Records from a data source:
------------------------

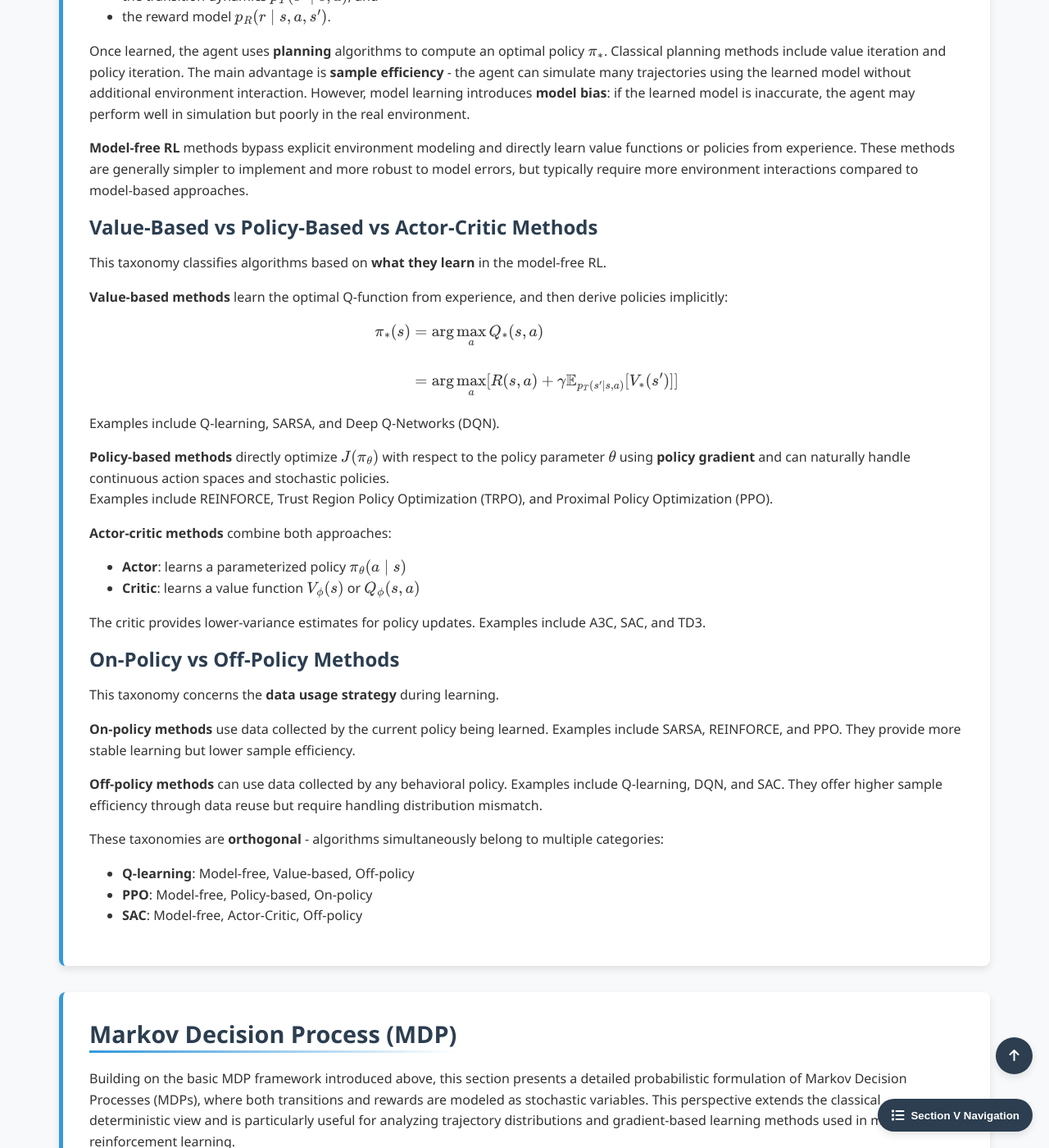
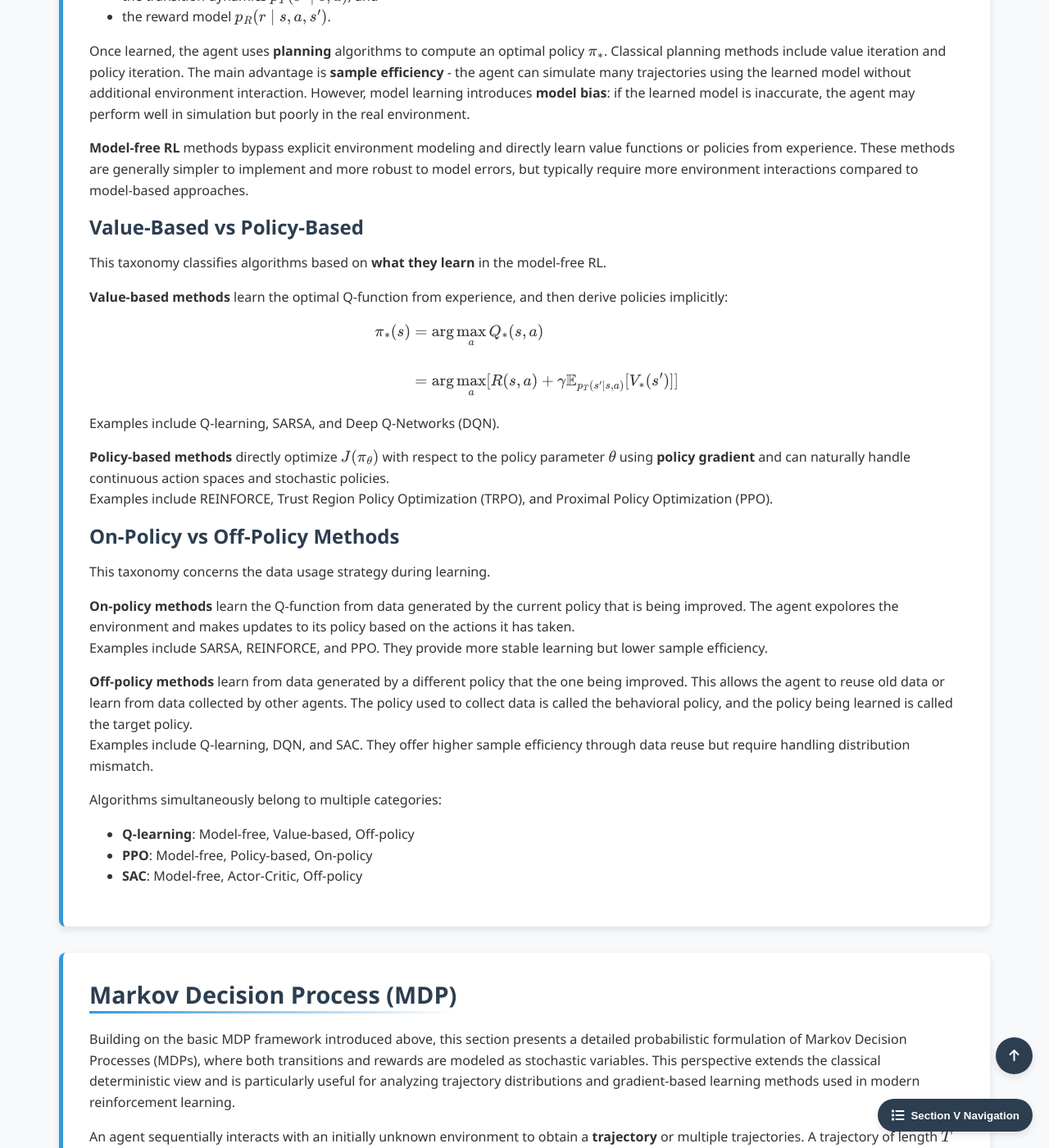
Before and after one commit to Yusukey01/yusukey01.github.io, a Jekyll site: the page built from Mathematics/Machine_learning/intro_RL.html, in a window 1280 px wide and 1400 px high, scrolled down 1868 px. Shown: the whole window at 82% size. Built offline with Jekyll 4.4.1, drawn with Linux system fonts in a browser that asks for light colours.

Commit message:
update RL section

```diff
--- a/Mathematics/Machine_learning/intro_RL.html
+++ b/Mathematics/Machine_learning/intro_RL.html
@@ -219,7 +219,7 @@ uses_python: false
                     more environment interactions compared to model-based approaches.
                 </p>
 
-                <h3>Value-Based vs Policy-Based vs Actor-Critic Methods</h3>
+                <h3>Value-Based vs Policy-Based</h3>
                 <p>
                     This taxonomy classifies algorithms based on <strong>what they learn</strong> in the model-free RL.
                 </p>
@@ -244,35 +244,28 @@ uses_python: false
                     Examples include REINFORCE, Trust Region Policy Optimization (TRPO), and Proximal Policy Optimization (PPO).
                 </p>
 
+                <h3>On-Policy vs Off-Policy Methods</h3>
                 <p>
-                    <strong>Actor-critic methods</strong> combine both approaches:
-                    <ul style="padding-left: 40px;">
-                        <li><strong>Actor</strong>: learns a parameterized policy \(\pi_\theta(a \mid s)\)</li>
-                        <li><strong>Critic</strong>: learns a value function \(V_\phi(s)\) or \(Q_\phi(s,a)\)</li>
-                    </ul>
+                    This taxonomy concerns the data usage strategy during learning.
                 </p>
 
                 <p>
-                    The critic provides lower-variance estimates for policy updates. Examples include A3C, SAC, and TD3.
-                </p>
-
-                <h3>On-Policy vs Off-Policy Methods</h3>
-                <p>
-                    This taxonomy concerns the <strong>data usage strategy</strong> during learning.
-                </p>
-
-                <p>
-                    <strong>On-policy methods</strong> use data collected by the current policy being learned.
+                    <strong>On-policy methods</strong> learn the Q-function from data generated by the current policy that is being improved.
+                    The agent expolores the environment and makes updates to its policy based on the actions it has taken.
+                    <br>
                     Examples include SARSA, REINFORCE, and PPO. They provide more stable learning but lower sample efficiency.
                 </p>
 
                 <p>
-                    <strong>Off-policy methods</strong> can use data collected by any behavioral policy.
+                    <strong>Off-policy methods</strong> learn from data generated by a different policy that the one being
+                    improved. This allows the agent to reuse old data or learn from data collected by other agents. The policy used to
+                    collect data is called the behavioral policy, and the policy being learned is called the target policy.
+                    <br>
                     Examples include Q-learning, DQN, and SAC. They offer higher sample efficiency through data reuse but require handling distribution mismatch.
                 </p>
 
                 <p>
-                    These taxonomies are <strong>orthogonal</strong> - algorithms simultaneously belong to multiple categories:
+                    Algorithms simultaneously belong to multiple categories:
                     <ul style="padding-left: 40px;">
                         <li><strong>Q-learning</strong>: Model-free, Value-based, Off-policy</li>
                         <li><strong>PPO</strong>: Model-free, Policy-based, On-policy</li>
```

------------------------

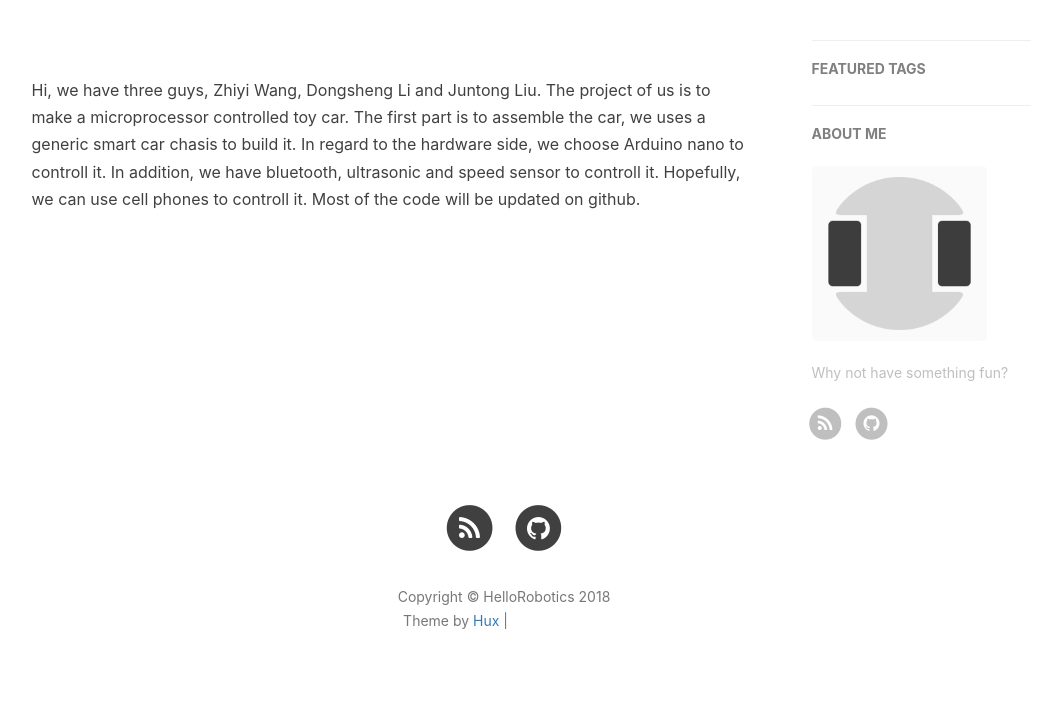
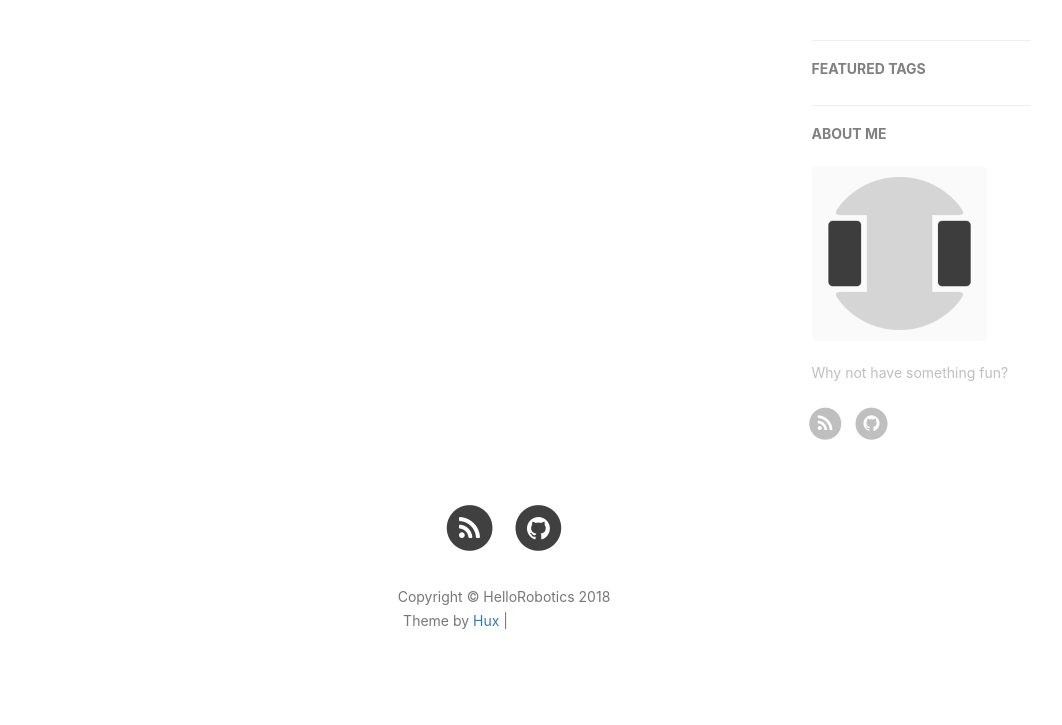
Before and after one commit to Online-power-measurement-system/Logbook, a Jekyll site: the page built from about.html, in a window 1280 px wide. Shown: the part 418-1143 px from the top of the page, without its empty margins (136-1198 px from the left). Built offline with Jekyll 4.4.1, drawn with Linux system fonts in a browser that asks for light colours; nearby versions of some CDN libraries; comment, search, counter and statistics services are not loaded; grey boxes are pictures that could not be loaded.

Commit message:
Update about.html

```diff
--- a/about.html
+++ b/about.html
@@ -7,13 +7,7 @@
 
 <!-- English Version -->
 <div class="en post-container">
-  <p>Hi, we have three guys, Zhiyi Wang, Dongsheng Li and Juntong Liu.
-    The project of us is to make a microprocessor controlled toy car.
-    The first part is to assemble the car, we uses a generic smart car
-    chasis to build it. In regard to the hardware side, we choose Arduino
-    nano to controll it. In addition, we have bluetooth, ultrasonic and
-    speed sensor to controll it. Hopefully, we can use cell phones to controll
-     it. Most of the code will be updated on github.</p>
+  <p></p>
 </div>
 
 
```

------------------------

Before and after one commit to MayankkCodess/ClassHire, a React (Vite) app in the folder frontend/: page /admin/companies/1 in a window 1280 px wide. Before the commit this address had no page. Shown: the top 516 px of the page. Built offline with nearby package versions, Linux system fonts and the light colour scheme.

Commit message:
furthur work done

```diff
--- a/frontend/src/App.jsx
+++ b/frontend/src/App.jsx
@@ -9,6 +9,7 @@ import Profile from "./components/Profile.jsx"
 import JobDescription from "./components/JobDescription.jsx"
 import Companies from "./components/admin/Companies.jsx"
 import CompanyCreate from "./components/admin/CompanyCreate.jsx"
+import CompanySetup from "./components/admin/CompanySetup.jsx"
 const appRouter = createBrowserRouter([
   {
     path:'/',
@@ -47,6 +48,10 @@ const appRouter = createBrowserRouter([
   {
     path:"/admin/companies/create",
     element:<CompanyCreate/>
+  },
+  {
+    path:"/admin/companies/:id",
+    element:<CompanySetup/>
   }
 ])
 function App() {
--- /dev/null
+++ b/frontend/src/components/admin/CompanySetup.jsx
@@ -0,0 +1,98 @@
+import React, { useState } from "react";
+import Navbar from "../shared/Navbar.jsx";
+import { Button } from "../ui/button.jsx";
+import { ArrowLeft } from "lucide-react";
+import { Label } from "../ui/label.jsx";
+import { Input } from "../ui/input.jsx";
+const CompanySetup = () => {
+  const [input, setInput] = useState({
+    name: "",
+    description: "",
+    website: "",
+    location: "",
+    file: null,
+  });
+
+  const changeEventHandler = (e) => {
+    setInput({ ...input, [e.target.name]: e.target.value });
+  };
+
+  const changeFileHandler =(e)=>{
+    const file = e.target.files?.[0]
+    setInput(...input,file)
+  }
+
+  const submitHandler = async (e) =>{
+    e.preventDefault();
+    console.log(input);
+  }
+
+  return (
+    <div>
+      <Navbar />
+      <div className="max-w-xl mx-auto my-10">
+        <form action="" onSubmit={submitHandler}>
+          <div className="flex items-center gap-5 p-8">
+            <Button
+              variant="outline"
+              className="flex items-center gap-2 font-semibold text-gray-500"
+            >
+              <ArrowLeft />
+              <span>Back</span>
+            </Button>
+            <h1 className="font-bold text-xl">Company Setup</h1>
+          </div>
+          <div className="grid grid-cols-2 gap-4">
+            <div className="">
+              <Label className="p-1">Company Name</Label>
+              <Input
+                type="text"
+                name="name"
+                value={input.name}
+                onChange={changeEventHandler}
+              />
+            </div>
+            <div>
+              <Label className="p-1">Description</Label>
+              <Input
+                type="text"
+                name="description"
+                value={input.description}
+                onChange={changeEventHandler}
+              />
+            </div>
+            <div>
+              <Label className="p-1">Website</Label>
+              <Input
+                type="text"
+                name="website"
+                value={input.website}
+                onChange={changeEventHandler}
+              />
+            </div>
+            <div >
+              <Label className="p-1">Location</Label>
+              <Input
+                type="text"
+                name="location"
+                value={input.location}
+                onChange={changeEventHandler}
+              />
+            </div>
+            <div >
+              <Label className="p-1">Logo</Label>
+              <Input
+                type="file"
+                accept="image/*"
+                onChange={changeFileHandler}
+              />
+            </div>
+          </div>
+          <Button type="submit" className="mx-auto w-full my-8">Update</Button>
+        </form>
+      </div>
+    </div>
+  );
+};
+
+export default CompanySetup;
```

------------------------

## TASK DETAILS
For the word "CompanyCreate", find every line in the data that holds it and copy that line.

## SOLUTION TO THE PROBLEM
 import CompanyCreate from "./components/admin/CompanyCreate.jsx"
     element:<CompanyCreate/>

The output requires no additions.